Prompt
All of the data should be repeated exactly; pictures are not part of the copy.
Top of Data to use
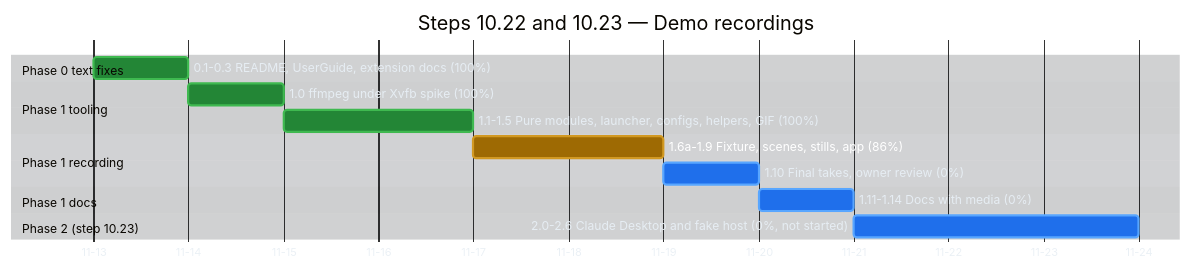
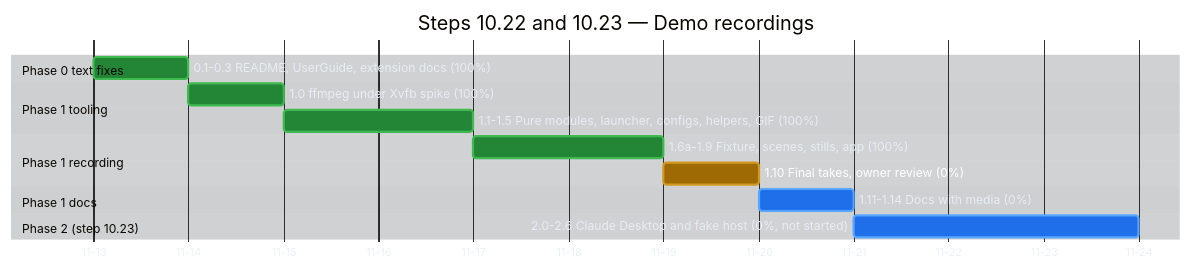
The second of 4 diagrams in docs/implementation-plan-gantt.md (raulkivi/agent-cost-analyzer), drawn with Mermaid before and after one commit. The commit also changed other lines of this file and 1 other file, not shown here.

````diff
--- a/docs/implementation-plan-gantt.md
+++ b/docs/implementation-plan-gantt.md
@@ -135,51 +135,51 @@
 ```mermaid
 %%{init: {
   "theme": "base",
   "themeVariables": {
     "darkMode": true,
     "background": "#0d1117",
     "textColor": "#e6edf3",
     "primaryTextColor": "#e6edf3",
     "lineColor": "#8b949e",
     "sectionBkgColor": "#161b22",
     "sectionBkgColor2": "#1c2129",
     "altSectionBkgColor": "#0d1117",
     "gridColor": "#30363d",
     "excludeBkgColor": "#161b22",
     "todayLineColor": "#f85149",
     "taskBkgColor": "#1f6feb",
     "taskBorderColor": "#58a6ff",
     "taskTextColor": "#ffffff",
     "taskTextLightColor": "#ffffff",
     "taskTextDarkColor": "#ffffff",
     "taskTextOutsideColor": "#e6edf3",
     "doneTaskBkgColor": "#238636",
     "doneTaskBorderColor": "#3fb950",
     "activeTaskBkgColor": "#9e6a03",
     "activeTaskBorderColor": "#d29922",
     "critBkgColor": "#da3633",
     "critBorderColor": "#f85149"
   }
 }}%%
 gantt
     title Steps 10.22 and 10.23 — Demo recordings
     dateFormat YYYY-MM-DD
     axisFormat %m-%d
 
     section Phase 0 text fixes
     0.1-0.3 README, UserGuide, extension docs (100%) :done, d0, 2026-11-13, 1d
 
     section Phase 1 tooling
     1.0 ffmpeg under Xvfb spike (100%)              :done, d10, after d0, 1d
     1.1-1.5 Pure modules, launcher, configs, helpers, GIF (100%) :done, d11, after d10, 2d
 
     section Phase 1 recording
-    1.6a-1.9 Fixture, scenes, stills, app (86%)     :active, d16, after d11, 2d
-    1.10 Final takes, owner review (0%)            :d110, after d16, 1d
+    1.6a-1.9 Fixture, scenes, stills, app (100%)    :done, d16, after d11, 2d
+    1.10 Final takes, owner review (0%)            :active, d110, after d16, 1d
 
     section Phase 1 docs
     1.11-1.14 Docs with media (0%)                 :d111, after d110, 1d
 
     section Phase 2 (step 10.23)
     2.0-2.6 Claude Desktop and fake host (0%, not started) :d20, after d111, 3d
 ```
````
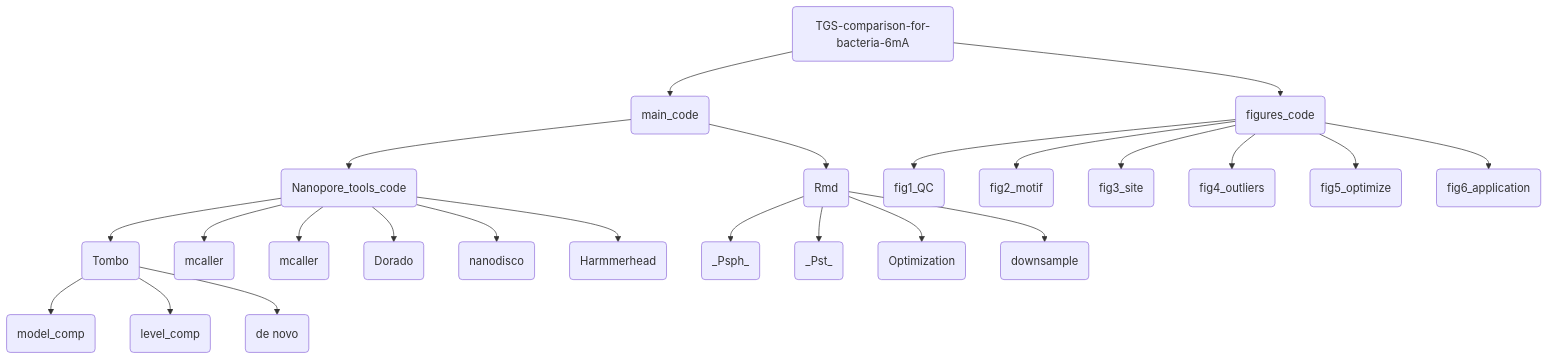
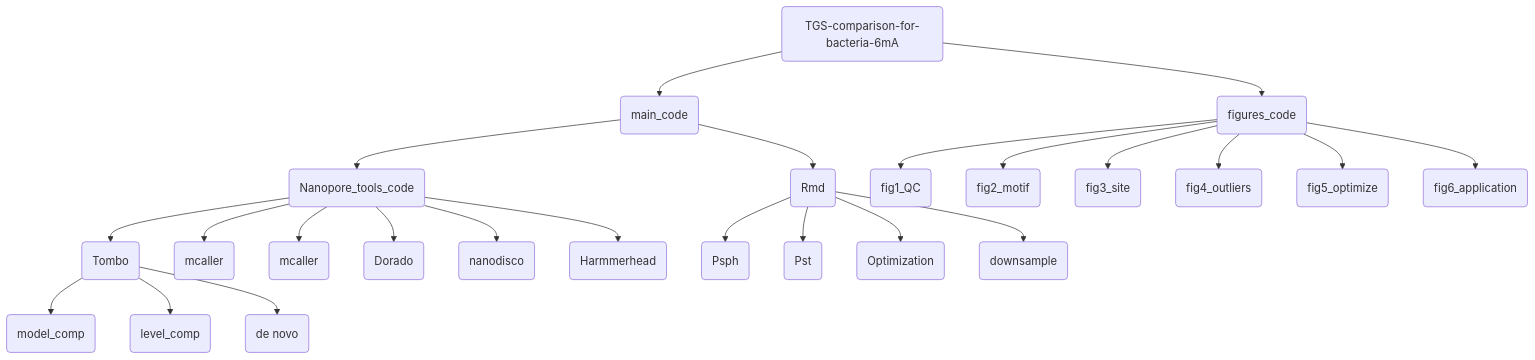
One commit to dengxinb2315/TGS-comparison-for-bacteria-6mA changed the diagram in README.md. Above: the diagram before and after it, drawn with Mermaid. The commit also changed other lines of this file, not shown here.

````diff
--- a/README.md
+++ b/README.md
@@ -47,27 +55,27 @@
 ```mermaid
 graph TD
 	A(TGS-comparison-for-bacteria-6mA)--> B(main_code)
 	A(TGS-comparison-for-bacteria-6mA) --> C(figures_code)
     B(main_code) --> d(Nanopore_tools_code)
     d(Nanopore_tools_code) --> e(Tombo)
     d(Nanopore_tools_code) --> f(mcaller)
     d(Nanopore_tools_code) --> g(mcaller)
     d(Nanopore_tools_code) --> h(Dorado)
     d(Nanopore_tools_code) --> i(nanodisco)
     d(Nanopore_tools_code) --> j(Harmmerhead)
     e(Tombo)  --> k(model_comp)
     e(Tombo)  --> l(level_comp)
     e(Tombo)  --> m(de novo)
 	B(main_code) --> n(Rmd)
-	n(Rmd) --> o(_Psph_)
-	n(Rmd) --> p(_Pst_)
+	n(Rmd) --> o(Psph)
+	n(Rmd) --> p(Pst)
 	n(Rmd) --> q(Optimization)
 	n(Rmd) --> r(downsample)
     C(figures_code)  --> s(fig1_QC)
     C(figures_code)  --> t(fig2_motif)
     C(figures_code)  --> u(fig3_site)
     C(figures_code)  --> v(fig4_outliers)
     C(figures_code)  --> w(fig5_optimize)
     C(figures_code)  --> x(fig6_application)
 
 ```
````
Bottom of Data to use
Written solution
The second of 4 diagrams in docs/implementation-plan-gantt.md (raulkivi/agent-cost-analyzer), drawn with Mermaid before and after one commit. The commit also changed other lines of this file and 1 other file, not shown here.

````diff
--- a/docs/implementation-plan-gantt.md
+++ b/docs/implementation-plan-gantt.md
@@ -135,51 +135,51 @@
 ```mermaid
 %%{init: {
   "theme": "base",
   "themeVariables": {
     "darkMode": true,
     "background": "#0d1117",
     "textColor": "#e6edf3",
     "primaryTextColor": "#e6edf3",
     "lineColor": "#8b949e",
     "sectionBkgColor": "#161b22",
     "sectionBkgColor2": "#1c2129",
     "altSectionBkgColor": "#0d1117",
     "gridColor": "#30363d",
     "excludeBkgColor": "#161b22",
     "todayLineColor": "#f85149",
     "taskBkgColor": "#1f6feb",
     "taskBorderColor": "#58a6ff",
     "taskTextColor": "#ffffff",
     "taskTextLightColor": "#ffffff",
     "taskTextDarkColor": "#ffffff",
     "taskTextOutsideColor": "#e6edf3",
     "doneTaskBkgColor": "#238636",
     "doneTaskBorderColor": "#3fb950",
     "activeTaskBkgColor": "#9e6a03",
     "activeTaskBorderColor": "#d29922",
     "critBkgColor": "#da3633",
     "critBorderColor": "#f85149"
   }
 }}%%
 gantt
     title Steps 10.22 and 10.23 — Demo recordings
     dateFormat YYYY-MM-DD
     axisFormat %m-%d
 
     section Phase 0 text fixes
     0.1-0.3 README, UserGuide, extension docs (100%) :done, d0, 2026-11-13, 1d
 
     section Phase 1 tooling
     1.0 ffmpeg under Xvfb spike (100%)              :done, d10, after d0, 1d
     1.1-1.5 Pure modules, launcher, configs, helpers, GIF (100%) :done, d11, after d10, 2d
 
     section Phase 1 recording
-    1.6a-1.9 Fixture, scenes, stills, app (86%)     :active, d16, after d11, 2d
-    1.10 Final takes, owner review (0%)            :d110, after d16, 1d
+    1.6a-1.9 Fixture, scenes, stills, app (100%)    :done, d16, after d11, 2d
+    1.10 Final takes, owner review (0%)            :active, d110, after d16, 1d
 
     section Phase 1 docs
     1.11-1.14 Docs with media (0%)                 :d111, after d110, 1d
 
     section Phase 2 (step 10.23)
     2.0-2.6 Claude Desktop and fake host (0%, not started) :d20, after d111, 3d
 ```
````
One commit to dengxinb2315/TGS-comparison-for-bacteria-6mA changed the diagram in README.md. Above: the diagram before and after it, drawn with Mermaid. The commit also changed other lines of this file, not shown here.

````diff
--- a/README.md
+++ b/README.md
@@ -47,27 +55,27 @@
 ```mermaid
 graph TD
 	A(TGS-comparison-for-bacteria-6mA)--> B(main_code)
 	A(TGS-comparison-for-bacteria-6mA) --> C(figures_code)
     B(main_code) --> d(Nanopore_tools_code)
     d(Nanopore_tools_code) --> e(Tombo)
     d(Nanopore_tools_code) --> f(mcaller)
     d(Nanopore_tools_code) --> g(mcaller)
     d(Nanopore_tools_code) --> h(Dorado)
     d(Nanopore_tools_code) --> i(nanodisco)
     d(Nanopore_tools_code) --> j(Harmmerhead)
     e(Tombo)  --> k(model_comp)
     e(Tombo)  --> l(level_comp)
     e(Tombo)  --> m(de novo)
 	B(main_code) --> n(Rmd)
-	n(Rmd) --> o(_Psph_)
-	n(Rmd) --> p(_Pst_)
+	n(Rmd) --> o(Psph)
+	n(Rmd) --> p(Pst)
 	n(Rmd) --> q(Optimization)
 	n(Rmd) --> r(downsample)
     C(figures_code)  --> s(fig1_QC)
     C(figures_code)  --> t(fig2_motif)
     C(figures_code)  --> u(fig3_site)
     C(figures_code)  --> v(fig4_outliers)
     C(figures_code)  --> w(fig5_optimize)
     C(figures_code)  --> x(fig6_application)
 
 ```
````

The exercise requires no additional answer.